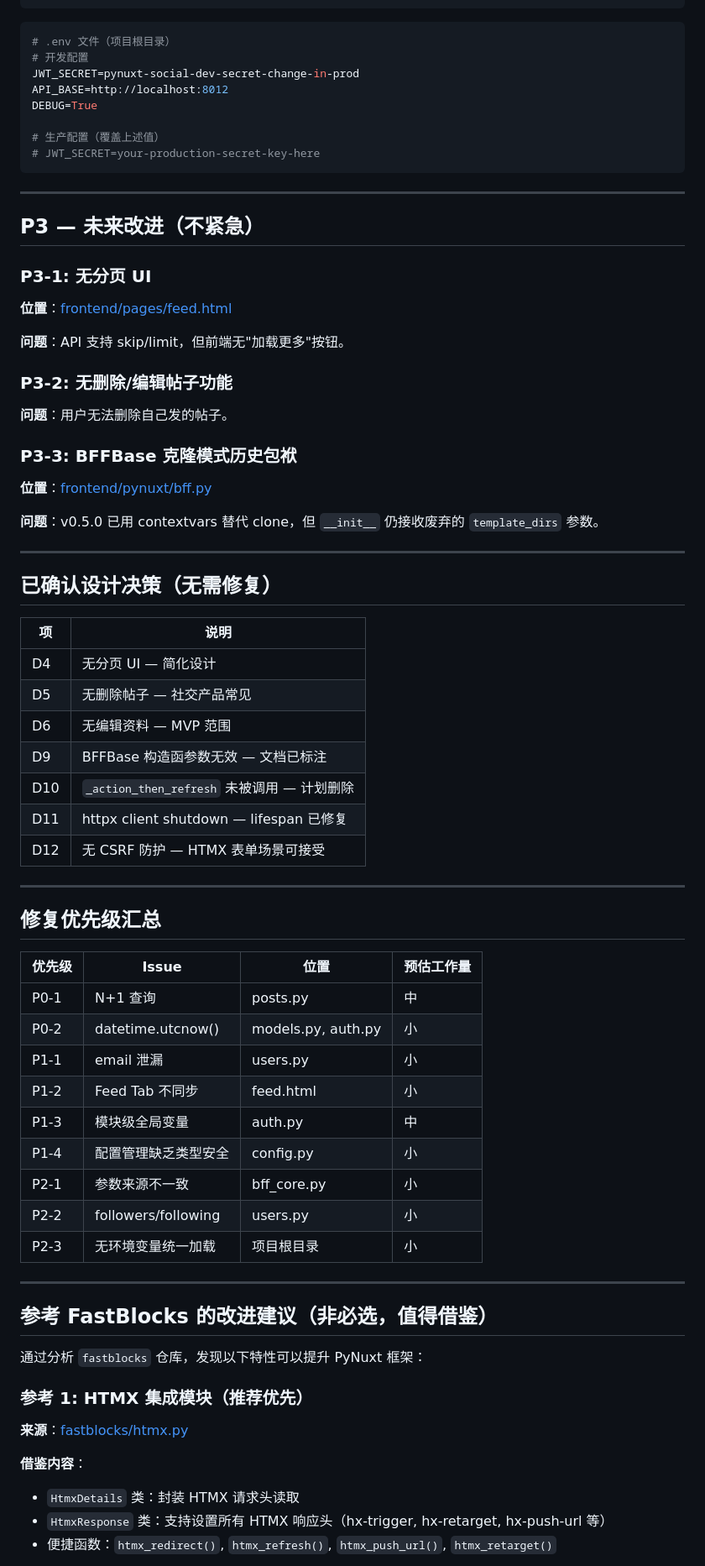
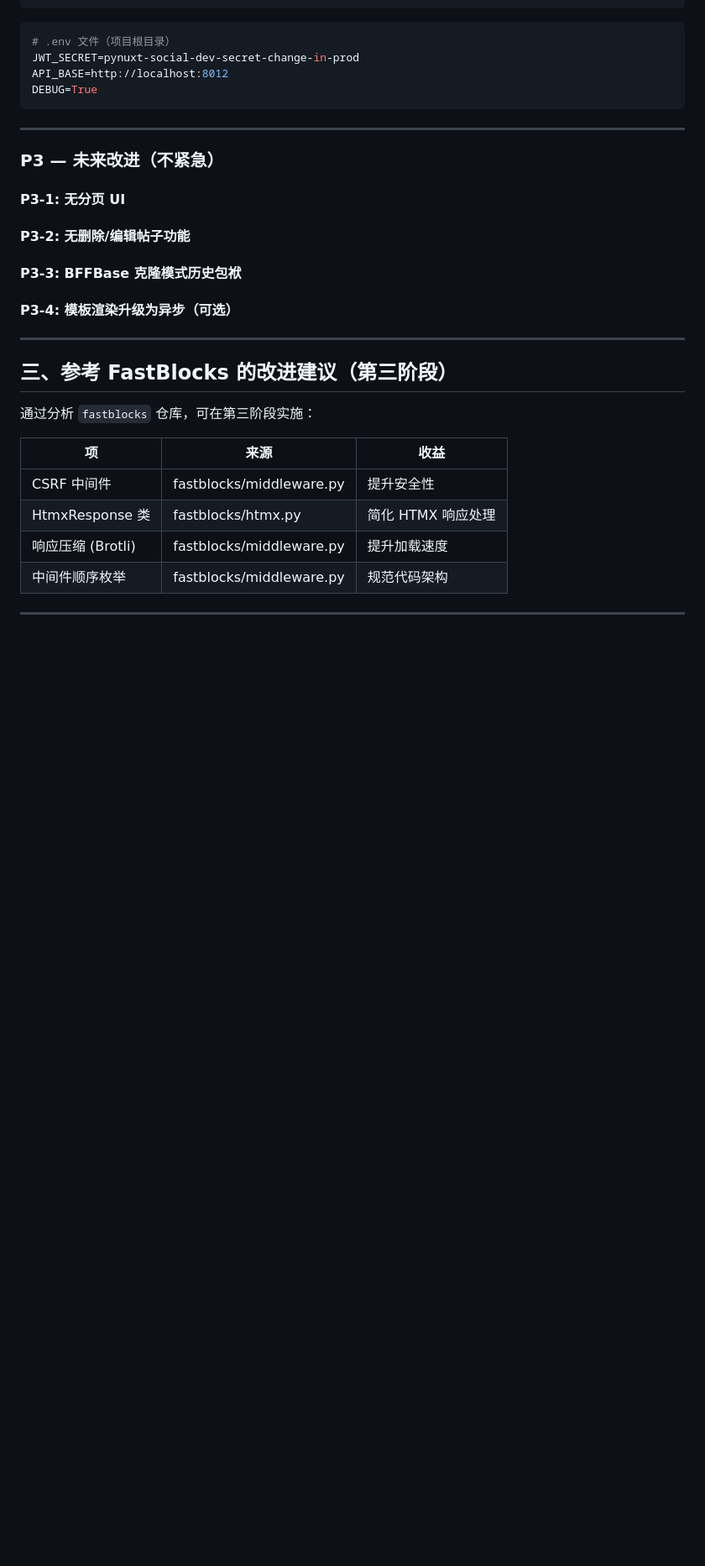
Before and after one commit to jeffreyheping/PyNuxt-Social, a Markdown page: issues.md, the part around one of its changes. Shown at 84% size. Drawn GitHub-style; blank space fills up the shorter version.

````diff
--- a/issues.md
+++ b/issues.md
@@ -218,77 +305,35 @@ load_dotenv()
 
 ```ini
 # .env 文件（项目根目录）
-# 开发配置
 JWT_SECRET=pynuxt-social-dev-secret-change-in-prod
 API_BASE=http://localhost:8012
 DEBUG=True
-
-# 生产配置（覆盖上述值）
-# JWT_SECRET=your-production-secret-key-here
 ```
 
 ---
 
-## P3 — 未来改进（不紧急）
+### P3 — 未来改进（不紧急）
 
-### P3-1: 无分页 UI
+#### P3-1: 无分页 UI
 
-**位置**：[frontend/pages/feed.html](frontend/pages/feed.html)
+#### P3-2: 无删除/编辑帖子功能
 
-**问题**：API 支持 skip/limit，但前端无"加载更多"按钮。
+#### P3-3: BFFBase 克隆模式历史包袱
 
-### P3-2: 无删除/编辑帖子功能
-
-**问题**：用户无法删除自己发的帖子。
-
-### P3-3: BFFBase 克隆模式历史包袱
-
-**位置**：[frontend/pynuxt/bff.py](frontend/pynuxt/bff.py)
-
-**问题**：v0.5.0 已用 contextvars 替代 clone，但 `__init__` 仍接收废弃的 `template_dirs` 参数。
+#### P3-4: 模板渲染升级为异步（可选）
 
 ---
 
-## 已确认设计决策（无需修复）
+## 三、参考 FastBlocks 的改进建议（第三阶段）
 
-| 项 | 说明 |
-|----|------|
-| D4 | 无分页 UI — 简化设计 |
-| D5 | 无删除帖子 — 社交产品常见 |
-| D6 | 无编辑资料 — MVP 范围 |
-| D9 | BFFBase 构造函参数无效 — 文档已标注 |
-| D10 | `_action_then_refresh` 未被调用 — 计划删除 |
-| D11 | httpx client shutdown — lifespan 已修复 |
-| D12 | 无 CSRF 防护 — HTMX 表单场景可接受 |
+通过分析 `fastblocks` 仓库，可在第三阶段实施：
+
+| 项 | 来源 | 收益 |
+|----|------|------|
+| CSRF 中间件 | fastblocks/middleware.py | 提升安全性 |
+| HtmxResponse 类 | fastblocks/htmx.py | 简化 HTMX 响应处理 |
+| 响应压缩 (Brotli) | fastblocks/middleware.py | 提升加载速度 |
+| 中间件顺序枚举 | fastblocks/middleware.py | 规范代码架构 |
 
 ---
 
-## 修复优先级汇总
-
-| 优先级 | Issue | 位置 | 预估工作量 |
-|--------|-------|------|----------|
-| P0-1 | N+1 查询 | posts.py | 中 |
-| P0-2 | datetime.utcnow() | models.py, auth.py | 小 |
-| P1-1 | email 泄漏 | users.py | 小 |
-| P1-2 | Feed Tab 不同步 | feed.html | 小 |
-| P1-3 | 模块级全局变量 | auth.py | 中 |
-| P1-4 | 配置管理缺乏类型安全 | config.py | 小 |
-| P2-1 | 参数来源不一致 | bff_core.py | 小 |
-| P2-2 | followers/following | users.py | 小 |
-| P2-3 | 无环境变量统一加载 | 项目根目录 | 小 |
-
----
-
-## 参考 FastBlocks 的改进建议（非必选，值得借鉴）
-
-通过分析 `fastblocks` 仓库，发现以下特性可以提升 PyNuxt 框架：
-
-### 参考 1: HTMX 集成模块（推荐优先）
-
-**来源**：[fastblocks/htmx.py](https://github.com/lesleslie/fastblocks/blob/main/fastblocks/htmx.py)
-
-**借鉴内容**：
-- `HtmxDetails` 类：封装 HTMX 请求头读取
-- `HtmxResponse` 类：支持设置所有 HTMX 响应头（hx-trigger, hx-retarget, hx-push-url 等）
-- 便捷函数：`htmx_redirect()`, `htmx_refresh()`, `htmx_push_url()`, `htmx_retarget()`
-
````
Also changed, not shown: other parts of issues.md (+151 -197 lines).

> Required action:
Give back the full data exactly as it reads, but drop the pictures.

> Response area:
Before and after one commit to jeffreyheping/PyNuxt-Social, a Markdown page: issues.md, the part around one of its changes. Shown at 84% size. Drawn GitHub-style; blank space fills up the shorter version.

````diff
--- a/issues.md
+++ b/issues.md
@@ -218,77 +305,35 @@ load_dotenv()
 
 ```ini
 # .env 文件（项目根目录）
-# 开发配置
 JWT_SECRET=pynuxt-social-dev-secret-change-in-prod
 API_BASE=http://localhost:8012
 DEBUG=True
-
-# 生产配置（覆盖上述值）
-# JWT_SECRET=your-production-secret-key-here
 ```
 
 ---
 
-## P3 — 未来改进（不紧急）
+### P3 — 未来改进（不紧急）
 
-### P3-1: 无分页 UI
+#### P3-1: 无分页 UI
 
-**位置**：[frontend/pages/feed.html](frontend/pages/feed.html)
+#### P3-2: 无删除/编辑帖子功能
 
-**问题**：API 支持 skip/limit，但前端无"加载更多"按钮。
+#### P3-3: BFFBase 克隆模式历史包袱
 
-### P3-2: 无删除/编辑帖子功能
-
-**问题**：用户无法删除自己发的帖子。
-
-### P3-3: BFFBase 克隆模式历史包袱
-
-**位置**：[frontend/pynuxt/bff.py](frontend/pynuxt/bff.py)
-
-**问题**：v0.5.0 已用 contextvars 替代 clone，但 `__init__` 仍接收废弃的 `template_dirs` 参数。
+#### P3-4: 模板渲染升级为异步（可选）
 
 ---
 
-## 已确认设计决策（无需修复）
+## 三、参考 FastBlocks 的改进建议（第三阶段）
 
-| 项 | 说明 |
-|----|------|
-| D4 | 无分页 UI — 简化设计 |
-| D5 | 无删除帖子 — 社交产品常见 |
-| D6 | 无编辑资料 — MVP 范围 |
-| D9 | BFFBase 构造函参数无效 — 文档已标注 |
-| D10 | `_action_then_refresh` 未被调用 — 计划删除 |
-| D11 | httpx client shutdown — lifespan 已修复 |
-| D12 | 无 CSRF 防护 — HTMX 表单场景可接受 |
+通过分析 `fastblocks` 仓库，可在第三阶段实施：
+
+| 项 | 来源 | 收益 |
+|----|------|------|
+| CSRF 中间件 | fastblocks/middleware.py | 提升安全性 |
+| HtmxResponse 类 | fastblocks/htmx.py | 简化 HTMX 响应处理 |
+| 响应压缩 (Brotli) | fastblocks/middleware.py | 提升加载速度 |
+| 中间件顺序枚举 | fastblocks/middleware.py | 规范代码架构 |
 
 ---
 
-## 修复优先级汇总
-
-| 优先级 | Issue | 位置 | 预估工作量 |
-|--------|-------|------|----------|
-| P0-1 | N+1 查询 | posts.py | 中 |
-| P0-2 | datetime.utcnow() | models.py, auth.py | 小 |
-| P1-1 | email 泄漏 | users.py | 小 |
-| P1-2 | Feed Tab 不同步 | feed.html | 小 |
-| P1-3 | 模块级全局变量 | auth.py | 中 |
-| P1-4 | 配置管理缺乏类型安全 | config.py | 小 |
-| P2-1 | 参数来源不一致 | bff_core.py | 小 |
-| P2-2 | followers/following | users.py | 小 |
-| P2-3 | 无环境变量统一加载 | 项目根目录 | 小 |
-
----
-
-## 参考 FastBlocks 的改进建议（非必选，值得借鉴）
-
-通过分析 `fastblocks` 仓库，发现以下特性可以提升 PyNuxt 框架：
-
-### 参考 1: HTMX 集成模块（推荐优先）
-
-**来源**：[fastblocks/htmx.py](https://github.com/lesleslie/fastblocks/blob/main/fastblocks/htmx.py)
-
-**借鉴内容**：
-- `HtmxDetails` 类：封装 HTMX 请求头读取
-- `HtmxResponse` 类：支持设置所有 HTMX 响应头（hx-trigger, hx-retarget, hx-push-url 等）
-- 便捷函数：`htmx_redirect()`, `htmx_refresh()`, `htmx_push_url()`, `htmx_retarget()`
-
````
Also changed, not shown: other parts of issues.md (+151 -197 lines).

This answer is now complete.